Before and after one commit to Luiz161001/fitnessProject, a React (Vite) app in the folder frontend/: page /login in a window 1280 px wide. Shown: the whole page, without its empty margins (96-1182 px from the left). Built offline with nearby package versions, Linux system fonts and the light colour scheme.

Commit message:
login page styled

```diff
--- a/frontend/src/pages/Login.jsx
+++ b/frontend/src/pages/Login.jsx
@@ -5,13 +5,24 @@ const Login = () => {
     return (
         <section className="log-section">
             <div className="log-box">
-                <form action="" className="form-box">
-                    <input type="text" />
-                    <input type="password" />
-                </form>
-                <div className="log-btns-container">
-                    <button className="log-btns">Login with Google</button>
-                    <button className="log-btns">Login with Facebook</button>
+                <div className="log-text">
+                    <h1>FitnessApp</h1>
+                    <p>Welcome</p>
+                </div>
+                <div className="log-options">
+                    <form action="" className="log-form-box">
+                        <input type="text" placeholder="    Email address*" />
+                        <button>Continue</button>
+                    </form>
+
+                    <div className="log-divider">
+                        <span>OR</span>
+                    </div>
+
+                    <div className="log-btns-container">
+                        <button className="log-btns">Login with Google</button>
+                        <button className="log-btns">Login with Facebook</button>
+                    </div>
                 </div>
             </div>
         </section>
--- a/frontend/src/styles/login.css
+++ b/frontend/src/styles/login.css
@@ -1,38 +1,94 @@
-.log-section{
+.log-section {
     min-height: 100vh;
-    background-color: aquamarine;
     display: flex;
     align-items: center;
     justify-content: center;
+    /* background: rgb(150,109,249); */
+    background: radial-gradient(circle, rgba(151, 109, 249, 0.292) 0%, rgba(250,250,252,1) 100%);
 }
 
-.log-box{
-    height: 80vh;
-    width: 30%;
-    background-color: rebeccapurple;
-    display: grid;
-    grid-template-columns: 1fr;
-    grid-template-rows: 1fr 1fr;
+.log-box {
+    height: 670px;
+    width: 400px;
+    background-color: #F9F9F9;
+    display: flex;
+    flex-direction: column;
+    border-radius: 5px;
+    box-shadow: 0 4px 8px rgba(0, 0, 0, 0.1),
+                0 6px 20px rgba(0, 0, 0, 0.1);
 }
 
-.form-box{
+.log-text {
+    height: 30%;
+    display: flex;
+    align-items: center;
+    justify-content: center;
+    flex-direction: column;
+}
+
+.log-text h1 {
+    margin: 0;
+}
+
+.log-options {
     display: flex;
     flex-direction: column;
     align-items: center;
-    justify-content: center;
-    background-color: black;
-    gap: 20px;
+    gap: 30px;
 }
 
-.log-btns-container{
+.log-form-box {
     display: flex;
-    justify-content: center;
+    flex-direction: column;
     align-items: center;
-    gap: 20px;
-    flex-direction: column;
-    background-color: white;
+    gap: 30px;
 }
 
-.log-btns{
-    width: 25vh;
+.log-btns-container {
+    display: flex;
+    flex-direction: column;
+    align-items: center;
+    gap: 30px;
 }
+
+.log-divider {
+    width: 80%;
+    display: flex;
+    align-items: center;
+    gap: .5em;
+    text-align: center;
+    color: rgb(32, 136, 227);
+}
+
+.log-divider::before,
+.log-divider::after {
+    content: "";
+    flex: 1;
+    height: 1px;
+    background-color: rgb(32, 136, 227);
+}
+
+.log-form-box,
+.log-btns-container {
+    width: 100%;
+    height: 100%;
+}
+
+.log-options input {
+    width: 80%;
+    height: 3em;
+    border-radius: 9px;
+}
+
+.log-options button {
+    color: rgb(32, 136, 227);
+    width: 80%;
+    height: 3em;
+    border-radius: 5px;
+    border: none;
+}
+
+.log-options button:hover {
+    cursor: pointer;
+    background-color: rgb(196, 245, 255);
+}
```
::::
=== Task requirements ===
Set down every record above, word for word.

=== Exercise solution ===
Before and after one commit to Luiz161001/fitnessProject, a React (Vite) app in the folder frontend/: page /login in a window 1280 px wide. Shown: the whole page, without its empty margins (96-1182 px from the left). Built offline with nearby package versions, Linux system fonts and the light colour scheme.

Commit message:
login page styled

```diff
--- a/frontend/src/pages/Login.jsx
+++ b/frontend/src/pages/Login.jsx
@@ -5,13 +5,24 @@ const Login = () => {
     return (
         <section className="log-section">
             <div className="log-box">
-                <form action="" className="form-box">
-                    <input type="text" />
-                    <input type="password" />
-                </form>
-                <div className="log-btns-container">
-                    <button className="log-btns">Login with Google</button>
-                    <button className="log-btns">Login with Facebook</button>
+                <div className="log-text">
+                    <h1>FitnessApp</h1>
+                    <p>Welcome</p>
+                </div>
+                <div className="log-options">
+                    <form action="" className="log-form-box">
+                        <input type="text" placeholder="    Email address*" />
+                        <button>Continue</button>
+                    </form>
+
+                    <div className="log-divider">
+                        <span>OR</span>
+                    </div>
+
+                    <div className="log-btns-container">
+                        <button className="log-btns">Login with Google</button>
+                        <button className="log-btns">Login with Facebook</button>
+                    </div>
                 </div>
             </div>
         </section>
--- a/frontend/src/styles/login.css
+++ b/frontend/src/styles/login.css
@@ -1,38 +1,94 @@
-.log-section{
+.log-section {
     min-height: 100vh;
-    background-color: aquamarine;
     display: flex;
     align-items: center;
     justify-content: center;
+    /* background: rgb(150,109,249); */
+    background: radial-gradient(circle, rgba(151, 109, 249, 0.292) 0%, rgba(250,250,252,1) 100%);
 }
 
-.log-box{
-    height: 80vh;
-    width: 30%;
-    background-color: rebeccapurple;
-    display: grid;
-    grid-template-columns: 1fr;
-    grid-template-rows: 1fr 1fr;
+.log-box {
+    height: 670px;
+    width: 400px;
+    background-color: #F9F9F9;
+    display: flex;
+    flex-direction: column;
+    border-radius: 5px;
+    box-shadow: 0 4px 8px rgba(0, 0, 0, 0.1),
+                0 6px 20px rgba(0, 0, 0, 0.1);
 }
 
-.form-box{
+.log-text {
+    height: 30%;
+    display: flex;
+    align-items: center;
+    justify-content: center;
+    flex-direction: column;
+}
+
+.log-text h1 {
+    margin: 0;
+}
+
+.log-options {
     display: flex;
     flex-direction: column;
     align-items: center;
-    justify-content: center;
-    background-color: black;
-    gap: 20px;
+    gap: 30px;
 }
 
-.log-btns-container{
+.log-form-box {
     display: flex;
-    justify-content: center;
+    flex-direction: column;
     align-items: center;
-    gap: 20px;
-    flex-direction: column;
-    background-color: white;
+    gap: 30px;
 }
 
-.log-btns{
-    width: 25vh;
+.log-btns-container {
+    display: flex;
+    flex-direction: column;
+    align-items: center;
+    gap: 30px;
 }
+
+.log-divider {
+    width: 80%;
+    display: flex;
+    align-items: center;
+    gap: .5em;
+    text-align: center;
+    color: rgb(32, 136, 227);
+}
+
+.log-divider::before,
+.log-divider::after {
+    content: "";
+    flex: 1;
+    height: 1px;
+    background-color: rgb(32, 136, 227);
+}
+
+.log-form-box,
+.log-btns-container {
+    width: 100%;
+    height: 100%;
+}
+
+.log-options input {
+    width: 80%;
+    height: 3em;
+    border-radius: 9px;
+}
+
+.log-options button {
+    color: rgb(32, 136, 227);
+    width: 80%;
+    height: 3em;
+    border-radius: 5px;
+    border: none;
+}
+
+.log-options button:hover {
+    cursor: pointer;
+    background-color: rgb(196, 245, 255);
+}
```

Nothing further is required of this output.